Big retailers are increasingly moving the toy industry towards lifting the partition between traditional “girl” and “boy” toys. Amazon has been promoting “gender-neutral” toys on their site for years. However, not many Americans will be browsing that category in search of gifts for kids this holiday season. Surveying more than 2,450 U.S. adults, CivicScience finds that just 15% are at all interested in purchasing gender-neutral toys this year.
Of course, that figure contains plenty of people who won’t be shopping for toys at all. When rebased among this season’s toy shoppers, results remain underwhelming: close to one-quarter (26%) of shoppers say they are likely to buy gender-neutral toys, while a meager 10% are “very likely.”
“Gender-neutral” applied to toys is a broad concept, spanning the development of toys focused on removing gender bias and stereotypes, such as LEGO or the rebranded Potato Head, to repositioning how toys are sold in stores or online. For example, you can stroll down Target’s dedicated gender-neutral toy aisle, possibly without even realizing it. California even recently passed a new law requiring large retailers of toy’s and children’s items to include a gender-neutral section.
Despite these efforts, Americans are slow to embrace the idea. Two-thirds of respondents feel that gender neutral toys aren’t likely to become the status quo any time soon and will instead stay niche. Just 11% of respondents think they will become commonplace.
When asked about previous experiences, only 19% of parents with children under the age of 18 claim they have purchased gender neutral toys in the past, while 10% have not but are interested. One-quarter of people have never heard of the term.
Yet it’s unlikely gender-neutral toys are just a passing fad. While most people may not think they’re in the market for gender-neutral toys, in reality, plenty of toy shoppers are already buying them. Details from our 2021 holiday toy shopping study show this year’s most popular toys easily fall under that category: games and puzzles, educational toys, electronics, and outdoors toys. More gender-traditional toys, such as dolls or toy weapons, rank much lower on the list. This may also be due in part to a smaller subset of children for whom these items are age-appropriate.

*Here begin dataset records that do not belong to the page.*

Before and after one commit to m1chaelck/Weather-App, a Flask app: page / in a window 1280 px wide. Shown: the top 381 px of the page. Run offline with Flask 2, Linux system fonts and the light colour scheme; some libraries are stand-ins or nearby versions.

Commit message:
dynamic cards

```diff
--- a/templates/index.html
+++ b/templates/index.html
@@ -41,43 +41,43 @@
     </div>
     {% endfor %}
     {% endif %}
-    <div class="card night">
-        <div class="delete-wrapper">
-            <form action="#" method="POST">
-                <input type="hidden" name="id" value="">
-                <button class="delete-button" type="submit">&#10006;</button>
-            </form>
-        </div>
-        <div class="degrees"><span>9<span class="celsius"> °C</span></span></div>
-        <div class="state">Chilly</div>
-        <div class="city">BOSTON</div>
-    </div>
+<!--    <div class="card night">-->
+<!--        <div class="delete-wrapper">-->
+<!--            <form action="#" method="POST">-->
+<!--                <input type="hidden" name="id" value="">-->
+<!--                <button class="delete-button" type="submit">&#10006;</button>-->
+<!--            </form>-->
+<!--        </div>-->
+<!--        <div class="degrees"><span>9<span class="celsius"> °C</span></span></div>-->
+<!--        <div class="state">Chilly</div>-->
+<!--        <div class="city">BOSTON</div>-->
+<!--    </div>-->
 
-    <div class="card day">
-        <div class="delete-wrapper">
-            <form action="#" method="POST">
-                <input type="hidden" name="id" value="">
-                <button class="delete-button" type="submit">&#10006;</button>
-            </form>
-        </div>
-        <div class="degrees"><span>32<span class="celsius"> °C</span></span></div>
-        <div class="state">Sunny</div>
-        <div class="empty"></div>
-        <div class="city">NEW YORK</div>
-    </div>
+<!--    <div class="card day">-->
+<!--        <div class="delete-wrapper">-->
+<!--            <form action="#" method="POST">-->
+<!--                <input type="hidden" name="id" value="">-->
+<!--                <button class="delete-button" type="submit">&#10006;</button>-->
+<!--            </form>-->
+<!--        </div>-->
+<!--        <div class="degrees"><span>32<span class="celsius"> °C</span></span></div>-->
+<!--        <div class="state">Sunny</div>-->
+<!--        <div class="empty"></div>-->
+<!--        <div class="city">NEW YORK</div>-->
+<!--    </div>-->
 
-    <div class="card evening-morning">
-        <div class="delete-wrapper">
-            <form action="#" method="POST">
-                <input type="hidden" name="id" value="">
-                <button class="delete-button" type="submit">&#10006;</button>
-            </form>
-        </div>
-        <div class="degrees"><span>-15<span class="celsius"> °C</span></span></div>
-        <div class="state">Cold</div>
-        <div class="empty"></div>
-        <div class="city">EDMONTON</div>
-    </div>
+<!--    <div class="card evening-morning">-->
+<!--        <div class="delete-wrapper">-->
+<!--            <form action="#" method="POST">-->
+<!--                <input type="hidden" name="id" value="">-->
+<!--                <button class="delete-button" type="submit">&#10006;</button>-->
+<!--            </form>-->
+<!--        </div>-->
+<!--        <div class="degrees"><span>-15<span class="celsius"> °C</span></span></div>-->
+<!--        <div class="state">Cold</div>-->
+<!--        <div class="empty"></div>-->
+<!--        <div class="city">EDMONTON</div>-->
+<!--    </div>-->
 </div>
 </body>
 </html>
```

While the Gen Pop is not very warm to the idea of “gender-neutral toys,” consumer choices may be trending in that general direction. LEGO’s popularity alone as a gift item this year is suggestive of that – check out the LEGO study here and stay tuned for more toy industry insights in 2022.